  8. Crisp Boxes (£1 each): Various flavours of fried potato crisps topped with onion, mustard powder, and relishes, before being shaken up in a cardboard box. Anybody ordering this without knowing how bad it is loses d6 CHA upon opening the box. 
  9. Noodle Bricks (50p each): The latest trend, just a brick of dried noodles. So much effort to eat that you don't actually receive the benefits of a meal.
  10. Fatty Branches (50p each): Actual tree branches coated in a thin lair of meat drippings and flecks of salt. Regular consumers will insist you can eat the branch. If it's your first time doing this you're Deprived for the rest of the day with an upset stomach, but by next time your body is used to it.
  11. Hog Paste (£1 each): Meat-free salty spread, slathered onto cheap sliced bread, toasting optional. Don't ask how they make it so meaty. Afterward you are Deprived until you drink at least a pint of water.
  12. Mushy Jar (£1 for one serving that can comfortably serve two people): Glass jar of various beans and vegetables cooked down and pureed, traditionally garnished with a softened rib bone to use as a spoon and crunch up at the end. Rumoured to improve your eyesight, and actually grants a mild darkvision for the rest of the day. 
  13. Dead Dogs (£5 on a plate with side salad): Actually half a roast bird with an aggressive spice rub. No, they don't know what the name is all about. Anybody eating must pass a CHA Save to see if they're especially susceptible to the spices. Those that fail are Deprived until they consume a large amount of milk, cheese, or similar, to quell the heat. 

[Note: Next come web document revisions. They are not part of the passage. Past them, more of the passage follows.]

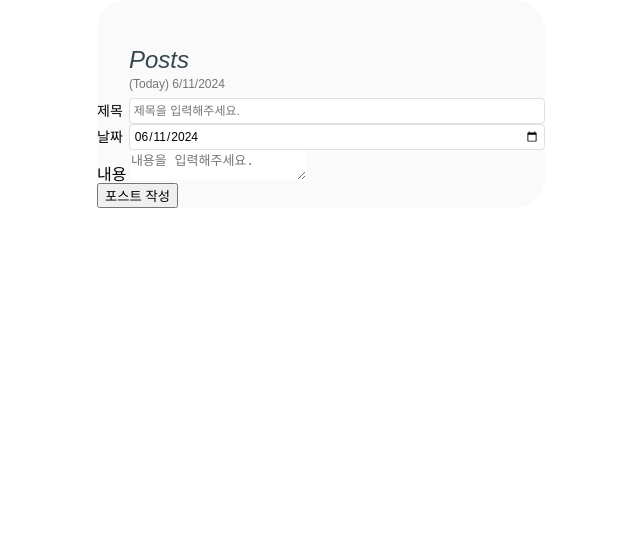
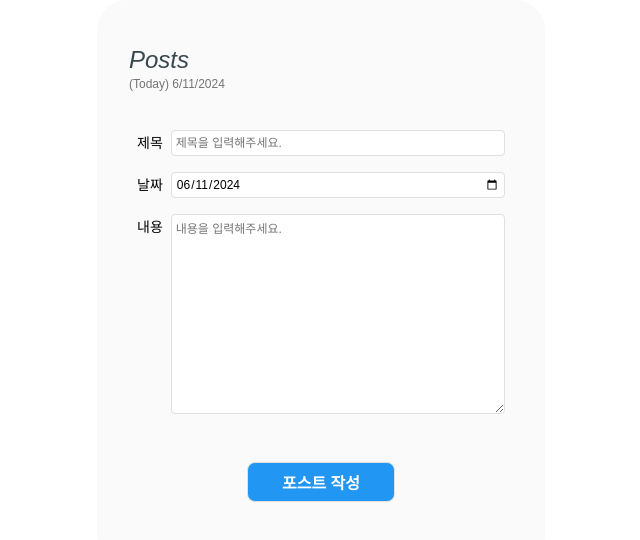
Before and after one commit to thelisn/challenge-2410-gyumin-vue2, a Vue app: page /write in a window 1280 px wide. Shown: the top 540 px of the page, without its empty margins (319-959 px from the left). Built offline with nearby package versions, Linux system fonts and the light colour scheme; a web font is replaced by a local one.

Commit message:
[feat] PostWrite.vue 스타일 적용

```diff
--- a/src/components/AppTextarea.vue
+++ b/src/components/AppTextarea.vue
@@ -1,5 +1,5 @@
 <template>
-  <div>
+  <div class="textarea-component">
     <label :for="id">
       {{ labelText }}
     </label>
@@ -50,3 +50,28 @@ export default {
   },
 };
 </script>
+
+
+<style lang="scss" scoped>
+
+.textarea-component {
+  display: flex;
+  gap: 6px;
+}
+
+label {
+  font-size: 0.875rem;
+  font-weight: 400;
+  padding-top: 6px;
+}
+
+textarea {
+  font-size: 0.75rem;
+  height: 200px;
+  flex-grow: 1;
+  border: 1px solid #e0e0e0;
+  border-radius: 4px;
+  padding: 4px;
+}
+
+</style>
--- a/src/components/FeedView/SearchBox.vue
+++ b/src/components/FeedView/SearchBox.vue
@@ -117,9 +117,6 @@ export default {
   background-color: $gray0;
 }
 
-.searchbox-title label {
-  font-size: 0.875rem;
-}
 
 .searchbox-date {
   display: flex;
--- a/src/pages/PostWrite.vue
+++ b/src/pages/PostWrite.vue
@@ -1,5 +1,5 @@
 <template>
-  <div>
+  <div class="write-container">
     <form>
       <AppInput
         labelText="제목"
@@ -20,9 +20,8 @@
         v-model="post.content"
       />
 
-      <router-link to="/">
+
         <AppButton @click="handleCreateButton">포스트 작성</AppButton>
-      </router-link>
     </form>
   </div>
 </template>
@@ -54,7 +53,39 @@ export default {
   methods: {
     handleCreateButton() {
       axios.post(import.meta.env.VITE_DB_URL, this.post);
+
+      this.$router.push("/");
     },
   },
 };
 </script>
+
+<style lang="scss" scoped>
+.write-container {
+  padding: 32px 40px;
+}
+
+form {
+  display: flex;
+  flex-direction: column;
+  gap: 16px;
+}
+
+.write-container div {
+  gap: 8px;
+}
+
+.write-container button {
+  @include autoMargin();
+  width: 40%;
+  margin-top: 32px;
+  margin-bottom: 32px;
+  height: 40px;
+  border-radius: 8px;
+  border: 1px solid #e0e0e0;
+  background-color: $PRIMARY_COLOR;
+  color: $white;
+  font-size: 16px;
+  font-weight: 600;
+}
+</style>
```
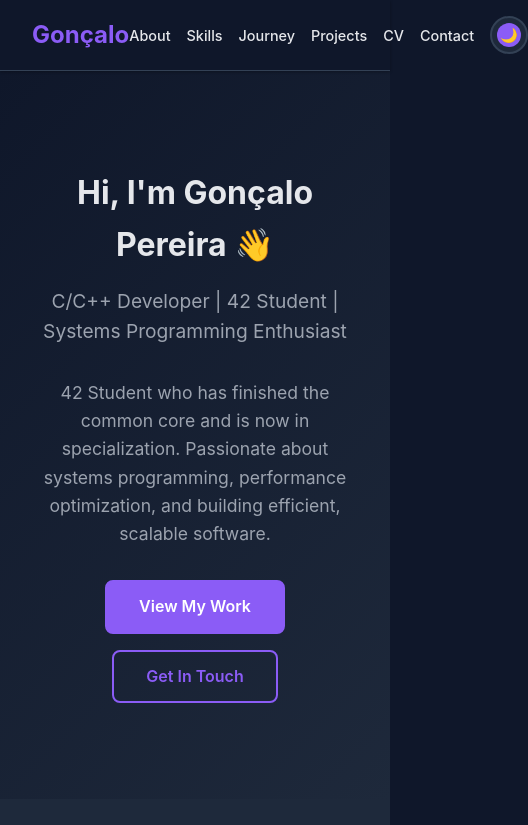
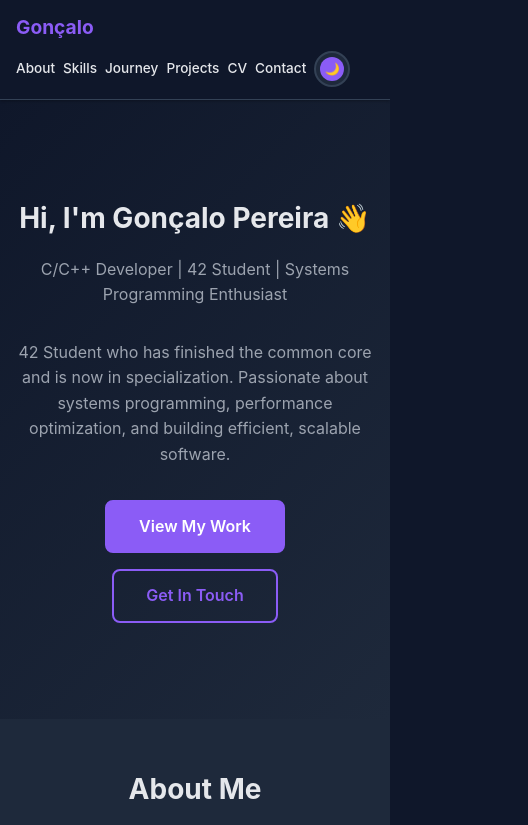
Before and after one commit to goncalo1021pt/goncalo1021pt.github.io, a plain HTML site: page index.html in a window 390 px wide. Shown: the top 825 px of the page, 528 px wide, since content can reach past the window. Drawn offline with Linux system fonts and the light colour scheme.

Commit message:
fixed mobile responsiveness

```diff
--- a/styles.css
+++ b/styles.css
@@ -2,6 +2,15 @@
     margin: 0;
     padding: 0;
     box-sizing: border-box;
+}
+
+html {
+    overflow-x: hidden;
+}
+
+body {
+    overflow-x: hidden;
+    width: 100%;
 }
 
 :root {
@@ -49,6 +58,7 @@ nav .container {
     display: flex;
     justify-content: space-between;
     align-items: center;
+    flex-wrap: wrap;
 }
 
 nav .logo {
@@ -532,36 +542,68 @@ footer {
 
 /* Responsive */
 @media (max-width: 768px) {
+    nav .container {
+        padding: 0.75rem 1rem;
+        gap: 0.5rem;
+    }
+
+    nav .logo {
+        font-size: 1.2rem;
+    }
+
     nav ul {
-        gap: 1rem;
-        font-size: 0.9rem;
+        gap: 0.5rem;
+        font-size: 0.75rem;
+        flex-wrap: wrap;
+    }
+
+    nav a {
+        font-size: 0.85rem;
     }
 
     .theme-toggle {
-        padding: 0.3rem;
+        padding: 0.25rem;
     }
 
     .theme-toggle-btn {
         width: 1.5rem;
         height: 1.5rem;
-        font-size: 0.875rem;
+        font-size: 0.75rem;
+    }
+
+    .container {
+        padding: 0 1rem;
     }
 
     .hero h1 {
-        font-size: 2rem;
+        font-size: 1.75rem;
     }
 
     .hero .subtitle {
-        font-size: 1.2rem;
+        font-size: 1rem;
+    }
+
+    .hero p {
+        font-size: 1rem;
     }
 
     section h2 {
-        font-size: 2rem;
+        font-size: 1.75rem;
+    }
+
+    section {
+        padding: 3rem 0;
     }
 
     .btn-group {
         flex-direction: column;
         align-items: center;
+    }
+
+    .skills-grid,
+    .projects-grid {
+        grid-template-columns: 1fr;
+        gap: 1.5rem;
     }
 
     .timeline::before {
@@ -583,4 +625,16 @@ footer {
         border-right: 15px solid var(--border-color);
         border-left: none;
     }
+
+    .contact-links {
+        gap: 1rem;
+    }
+
+    .contact-link {
+        font-size: 0.95rem;
+    }
+
+    .projects-count {
+        font-size: 1rem;
+    }
 }
```
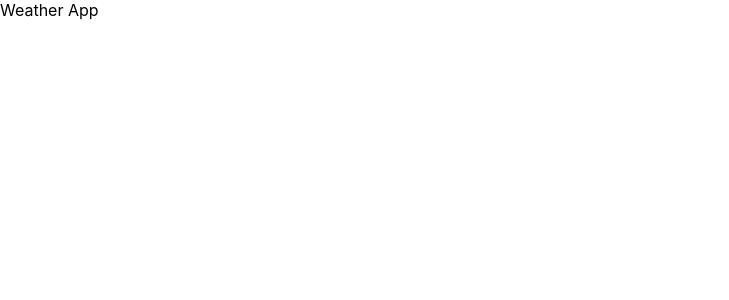
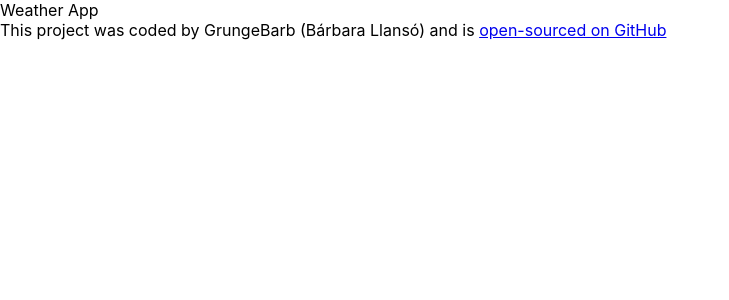
Before and after one commit to grungebarb/react-weather-app, a React (Create React App) app: page / in a window 1280 px wide. Shown: the top 300 px of the page, without its empty margins (0-729 px from the left). Built offline with nearby package versions, Linux system fonts and the light colour scheme.

Commit message:
Added the GitHub repository URL

```diff
--- a/src/App.js
+++ b/src/App.js
@@ -5,6 +5,12 @@ export default function App() {
   return (
     <div className="App">
         Weather App
+        <footer>
+          This project was coded by GrungeBarb (Bárbara Llansó) and is{" "}
+          <a href="https://github.com/grungebarb/react-weather-app" target="_blank" rel="noreferrer">
+            open-sourced on GitHub
+          </a>
+        </footer>
     </div>
   );
 }
```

  14. Three-Lunch Handy (£1 each): Battered vegetables in a stodgy bun, then battered and fried again. After eating this your hands are oily for the rest of the day no matter what you try. 
  15. Sweaty Rice (£3): Rice sticky with the cooking juices of whatever is being served in the next stall or cart and pepped up with a special hyper-addictive ketchup. You are sweaty and  Deprived for the rest of the week unless you eat another portion (with ketchup of course).

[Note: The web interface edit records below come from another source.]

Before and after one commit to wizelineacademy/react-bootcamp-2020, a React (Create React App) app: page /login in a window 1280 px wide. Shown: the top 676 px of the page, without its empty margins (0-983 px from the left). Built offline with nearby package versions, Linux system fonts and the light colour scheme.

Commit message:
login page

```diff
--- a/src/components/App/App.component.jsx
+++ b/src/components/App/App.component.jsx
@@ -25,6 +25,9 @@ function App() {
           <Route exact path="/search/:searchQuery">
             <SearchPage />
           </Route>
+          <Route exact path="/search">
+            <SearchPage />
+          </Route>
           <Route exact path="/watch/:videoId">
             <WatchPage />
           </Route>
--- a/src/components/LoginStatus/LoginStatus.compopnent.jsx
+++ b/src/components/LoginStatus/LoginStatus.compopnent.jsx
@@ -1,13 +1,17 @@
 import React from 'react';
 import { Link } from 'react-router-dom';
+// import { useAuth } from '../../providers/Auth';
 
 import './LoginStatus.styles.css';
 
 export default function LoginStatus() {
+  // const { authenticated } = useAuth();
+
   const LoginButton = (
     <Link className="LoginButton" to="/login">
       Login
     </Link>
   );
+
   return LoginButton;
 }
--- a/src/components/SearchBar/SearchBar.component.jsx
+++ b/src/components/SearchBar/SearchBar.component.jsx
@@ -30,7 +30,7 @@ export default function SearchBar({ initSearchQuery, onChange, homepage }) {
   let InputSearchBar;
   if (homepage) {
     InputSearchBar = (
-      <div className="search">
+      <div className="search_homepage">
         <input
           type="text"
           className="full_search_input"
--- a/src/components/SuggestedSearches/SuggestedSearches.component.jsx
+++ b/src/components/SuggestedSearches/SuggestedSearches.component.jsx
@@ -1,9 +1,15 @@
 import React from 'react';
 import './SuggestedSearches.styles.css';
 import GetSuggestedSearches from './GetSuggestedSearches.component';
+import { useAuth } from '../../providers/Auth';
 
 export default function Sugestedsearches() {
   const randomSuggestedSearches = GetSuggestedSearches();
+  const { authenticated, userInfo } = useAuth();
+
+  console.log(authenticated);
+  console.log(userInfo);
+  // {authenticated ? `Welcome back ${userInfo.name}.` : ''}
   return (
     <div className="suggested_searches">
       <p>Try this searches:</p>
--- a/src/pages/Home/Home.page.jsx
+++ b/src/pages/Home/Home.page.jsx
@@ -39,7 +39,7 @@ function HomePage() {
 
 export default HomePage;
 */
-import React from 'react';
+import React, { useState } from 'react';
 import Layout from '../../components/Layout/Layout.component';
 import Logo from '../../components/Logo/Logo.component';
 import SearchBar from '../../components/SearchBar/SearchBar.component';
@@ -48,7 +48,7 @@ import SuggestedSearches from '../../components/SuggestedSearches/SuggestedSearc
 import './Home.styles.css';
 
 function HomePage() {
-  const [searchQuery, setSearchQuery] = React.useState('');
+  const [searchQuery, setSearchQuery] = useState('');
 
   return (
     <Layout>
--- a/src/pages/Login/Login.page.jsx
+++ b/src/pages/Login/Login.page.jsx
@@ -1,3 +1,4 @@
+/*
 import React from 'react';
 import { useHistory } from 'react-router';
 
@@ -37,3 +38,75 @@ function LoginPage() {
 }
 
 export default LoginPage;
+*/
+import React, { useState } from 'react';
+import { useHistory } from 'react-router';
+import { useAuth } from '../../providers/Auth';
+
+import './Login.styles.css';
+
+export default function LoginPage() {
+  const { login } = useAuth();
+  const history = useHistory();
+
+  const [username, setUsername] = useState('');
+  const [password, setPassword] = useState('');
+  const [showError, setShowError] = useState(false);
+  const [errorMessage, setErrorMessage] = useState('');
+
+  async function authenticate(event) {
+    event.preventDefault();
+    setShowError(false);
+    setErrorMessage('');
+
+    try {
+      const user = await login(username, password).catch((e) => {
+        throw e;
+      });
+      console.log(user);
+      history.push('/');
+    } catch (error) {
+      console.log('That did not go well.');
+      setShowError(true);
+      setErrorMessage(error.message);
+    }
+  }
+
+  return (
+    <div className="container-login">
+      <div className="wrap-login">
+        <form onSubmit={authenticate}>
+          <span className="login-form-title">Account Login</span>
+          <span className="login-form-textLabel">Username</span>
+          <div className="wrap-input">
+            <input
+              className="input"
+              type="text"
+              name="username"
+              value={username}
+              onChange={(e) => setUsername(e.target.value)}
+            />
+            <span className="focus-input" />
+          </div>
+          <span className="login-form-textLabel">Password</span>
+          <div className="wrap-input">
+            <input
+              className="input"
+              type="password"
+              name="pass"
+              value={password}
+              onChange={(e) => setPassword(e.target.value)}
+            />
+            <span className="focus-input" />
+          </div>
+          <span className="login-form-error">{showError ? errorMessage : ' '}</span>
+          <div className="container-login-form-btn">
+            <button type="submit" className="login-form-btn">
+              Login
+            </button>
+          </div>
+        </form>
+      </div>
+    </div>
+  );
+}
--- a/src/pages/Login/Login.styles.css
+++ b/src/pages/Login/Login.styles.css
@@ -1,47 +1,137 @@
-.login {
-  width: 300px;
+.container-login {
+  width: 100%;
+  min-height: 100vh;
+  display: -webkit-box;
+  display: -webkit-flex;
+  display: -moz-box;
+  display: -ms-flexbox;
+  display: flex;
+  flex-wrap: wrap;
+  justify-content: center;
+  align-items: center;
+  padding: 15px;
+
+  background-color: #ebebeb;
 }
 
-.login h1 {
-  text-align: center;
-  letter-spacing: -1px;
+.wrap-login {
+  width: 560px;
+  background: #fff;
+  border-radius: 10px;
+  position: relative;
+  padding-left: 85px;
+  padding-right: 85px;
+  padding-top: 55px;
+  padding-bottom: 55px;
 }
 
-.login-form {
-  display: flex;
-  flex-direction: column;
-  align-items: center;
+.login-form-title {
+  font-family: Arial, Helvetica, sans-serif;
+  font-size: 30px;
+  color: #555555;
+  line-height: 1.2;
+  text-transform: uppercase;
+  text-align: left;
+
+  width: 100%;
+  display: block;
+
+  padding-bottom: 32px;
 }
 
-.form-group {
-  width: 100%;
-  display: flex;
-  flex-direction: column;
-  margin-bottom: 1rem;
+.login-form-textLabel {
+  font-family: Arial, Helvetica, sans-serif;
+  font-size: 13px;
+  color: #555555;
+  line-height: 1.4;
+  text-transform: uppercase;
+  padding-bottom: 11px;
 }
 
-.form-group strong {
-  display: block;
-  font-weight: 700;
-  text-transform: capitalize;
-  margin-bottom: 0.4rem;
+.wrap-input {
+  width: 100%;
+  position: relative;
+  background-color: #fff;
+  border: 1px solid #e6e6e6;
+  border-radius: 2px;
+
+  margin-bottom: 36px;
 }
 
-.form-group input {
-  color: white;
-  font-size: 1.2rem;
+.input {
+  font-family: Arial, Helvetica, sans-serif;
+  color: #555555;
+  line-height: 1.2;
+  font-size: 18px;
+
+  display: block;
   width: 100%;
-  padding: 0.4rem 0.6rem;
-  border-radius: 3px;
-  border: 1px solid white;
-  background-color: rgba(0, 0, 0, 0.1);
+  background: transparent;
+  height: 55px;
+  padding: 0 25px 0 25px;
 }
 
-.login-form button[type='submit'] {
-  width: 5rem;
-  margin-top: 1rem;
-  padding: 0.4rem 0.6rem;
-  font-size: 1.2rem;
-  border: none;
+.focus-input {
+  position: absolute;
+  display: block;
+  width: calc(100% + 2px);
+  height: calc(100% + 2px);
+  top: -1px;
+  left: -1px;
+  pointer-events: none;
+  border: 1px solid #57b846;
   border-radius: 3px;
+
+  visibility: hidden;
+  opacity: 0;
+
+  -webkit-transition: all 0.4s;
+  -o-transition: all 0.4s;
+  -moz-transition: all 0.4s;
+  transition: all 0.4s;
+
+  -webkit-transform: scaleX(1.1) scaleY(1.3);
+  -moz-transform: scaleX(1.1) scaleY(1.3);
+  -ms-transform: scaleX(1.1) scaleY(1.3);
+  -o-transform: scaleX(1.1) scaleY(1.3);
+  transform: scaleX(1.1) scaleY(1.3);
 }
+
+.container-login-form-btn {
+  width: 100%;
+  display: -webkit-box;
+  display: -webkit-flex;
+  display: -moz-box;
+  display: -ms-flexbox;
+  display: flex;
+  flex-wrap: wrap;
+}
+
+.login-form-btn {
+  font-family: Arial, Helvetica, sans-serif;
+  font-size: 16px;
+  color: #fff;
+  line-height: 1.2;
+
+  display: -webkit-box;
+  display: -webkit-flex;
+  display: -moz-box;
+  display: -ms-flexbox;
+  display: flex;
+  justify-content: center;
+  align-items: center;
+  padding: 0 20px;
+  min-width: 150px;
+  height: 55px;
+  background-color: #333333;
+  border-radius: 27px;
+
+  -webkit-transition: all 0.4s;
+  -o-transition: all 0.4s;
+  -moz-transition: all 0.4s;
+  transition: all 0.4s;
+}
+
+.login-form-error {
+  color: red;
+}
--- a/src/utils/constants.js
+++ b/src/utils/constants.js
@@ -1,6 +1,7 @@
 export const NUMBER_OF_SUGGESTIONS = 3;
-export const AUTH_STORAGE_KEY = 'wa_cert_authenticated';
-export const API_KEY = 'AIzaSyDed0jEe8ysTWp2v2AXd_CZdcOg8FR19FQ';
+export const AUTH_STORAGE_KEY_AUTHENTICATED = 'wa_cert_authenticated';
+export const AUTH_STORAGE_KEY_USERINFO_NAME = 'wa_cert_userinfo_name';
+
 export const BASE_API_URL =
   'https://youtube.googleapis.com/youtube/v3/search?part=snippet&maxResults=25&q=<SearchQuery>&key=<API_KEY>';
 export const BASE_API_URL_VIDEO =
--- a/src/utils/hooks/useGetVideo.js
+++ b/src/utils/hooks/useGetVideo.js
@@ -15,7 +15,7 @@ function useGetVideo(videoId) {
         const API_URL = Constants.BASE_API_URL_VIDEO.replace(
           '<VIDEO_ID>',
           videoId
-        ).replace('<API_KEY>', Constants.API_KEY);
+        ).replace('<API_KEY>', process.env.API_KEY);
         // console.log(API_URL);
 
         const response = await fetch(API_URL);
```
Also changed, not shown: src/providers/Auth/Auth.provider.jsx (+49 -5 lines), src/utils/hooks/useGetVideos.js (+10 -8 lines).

  16. Broiler Baps (£2 each): Gravy soaked sandwiches filled with melting cheese. Something happens to them when they go cold, and they develop a sickening stench. You couldn't possibly eat a cold one. 

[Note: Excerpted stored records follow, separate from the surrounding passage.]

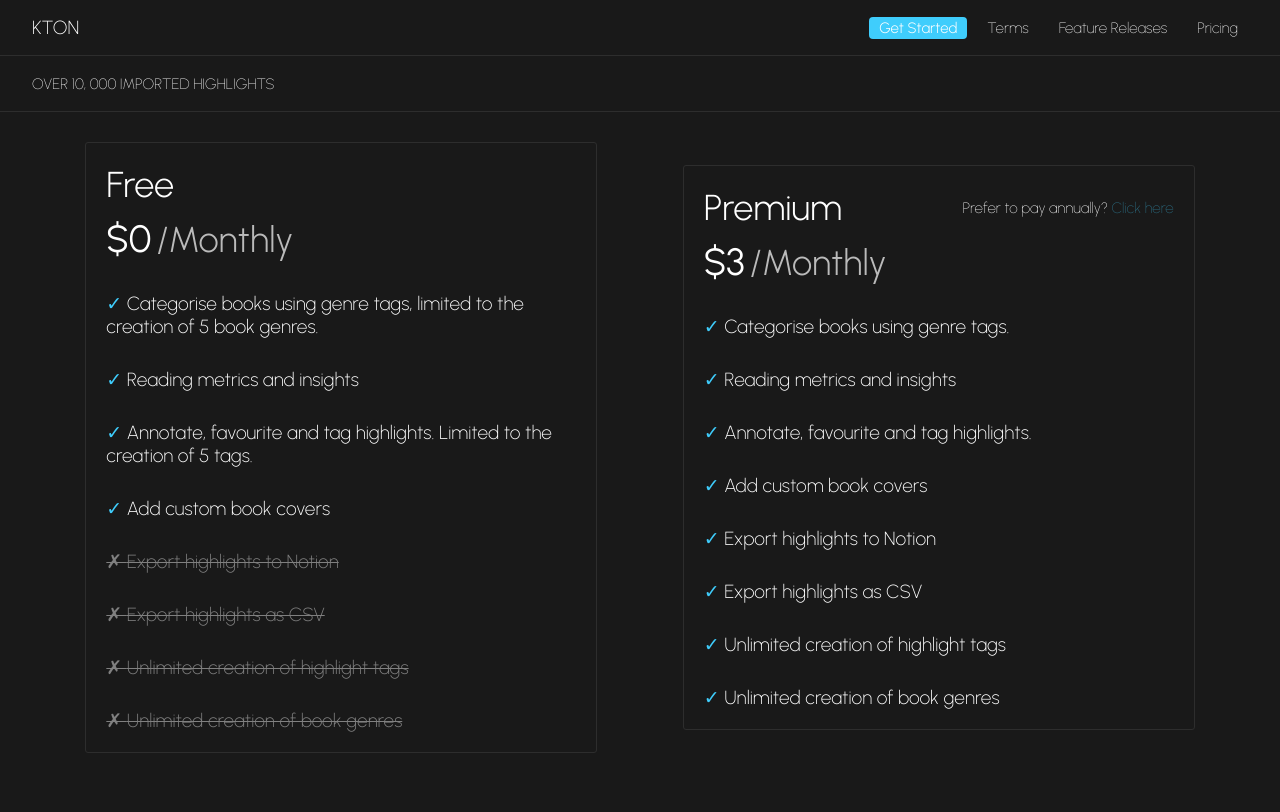
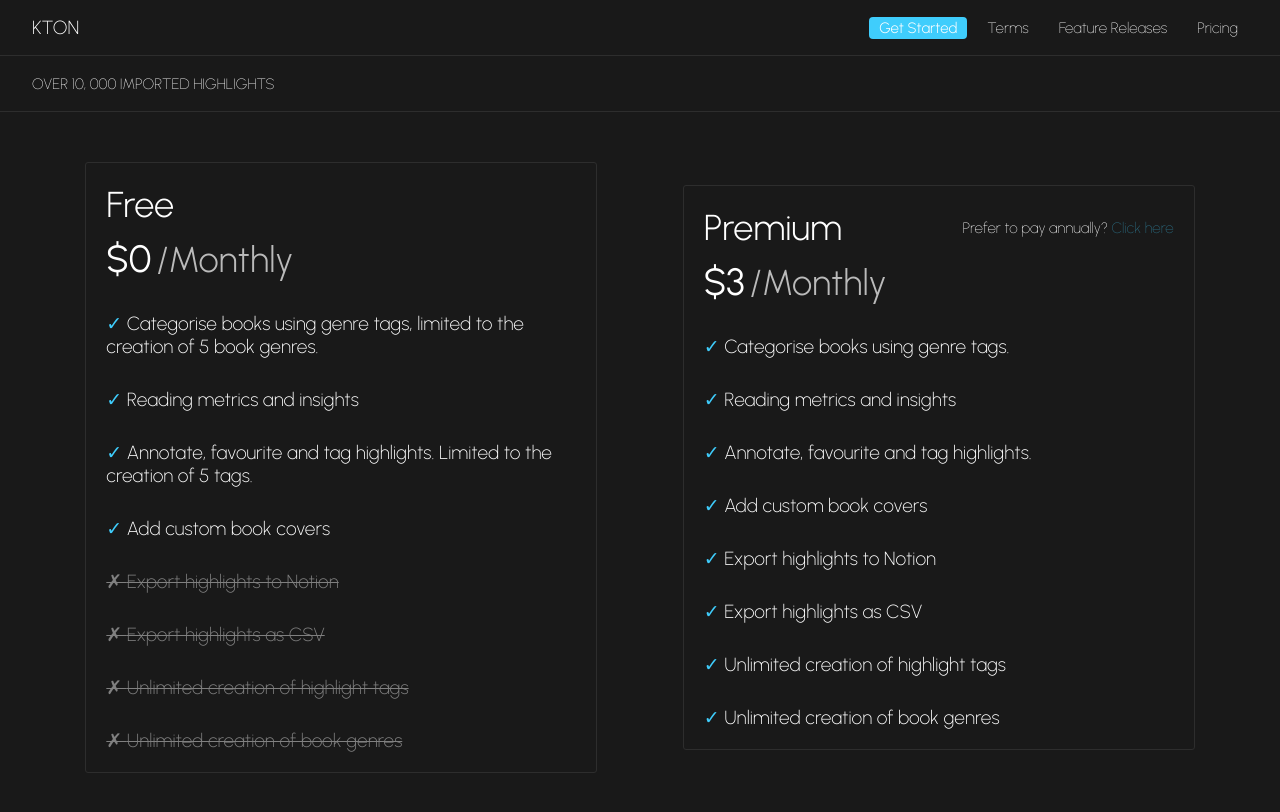
Before and after one commit to ssutl/KTON-Landing, a Next.js app: page /Membership in a window 1280 px wide. Shown: the top 812 px of the page. Built offline with nearby package versions, Linux system fonts and the light colour scheme; no server answers.

Commit message:
Fixing issue

```diff
--- a/src/styles/MembershipPage.module.scss
+++ b/src/styles/MembershipPage.module.scss
@@ -8,7 +8,7 @@
 
   @include breakpoint-mixin("Laptop_S") {
     flex-direction: row;
-    padding: 30px 0px;
+    padding: 50px 0px;
   }
 
   .cardHeightContainer {
```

  17. Bagger's Mix (£4 for a portion): Cold salad of squid and stuff that can pass as squid. Works great as fish bait. 
  18. Bodybags (£2 each): Long griddle-seared dumplings filled with a whole cooked animal (whatever fits in there really, commonly a small bird or rodent). Eating one is seen as a test of bravery among local students. 
  19. Slobbery Boys (£3 each): Small steamed sponge puddings filled with a rich, spicy gravy. No way to eat it with dignity. Anybody that sees you eat one will never quite be able to take you seriously again. 
  20. Slammed Egg (50p each): Smash an egg down whole onto a flat griddle and cook it up, shell and all. Can be served in a sweet bun (50p extra) or wafer cone (20p extra). The seller offers you a seemingly endless selection of up-sell toppings (£15 extra if you go for everything), and is working on commission.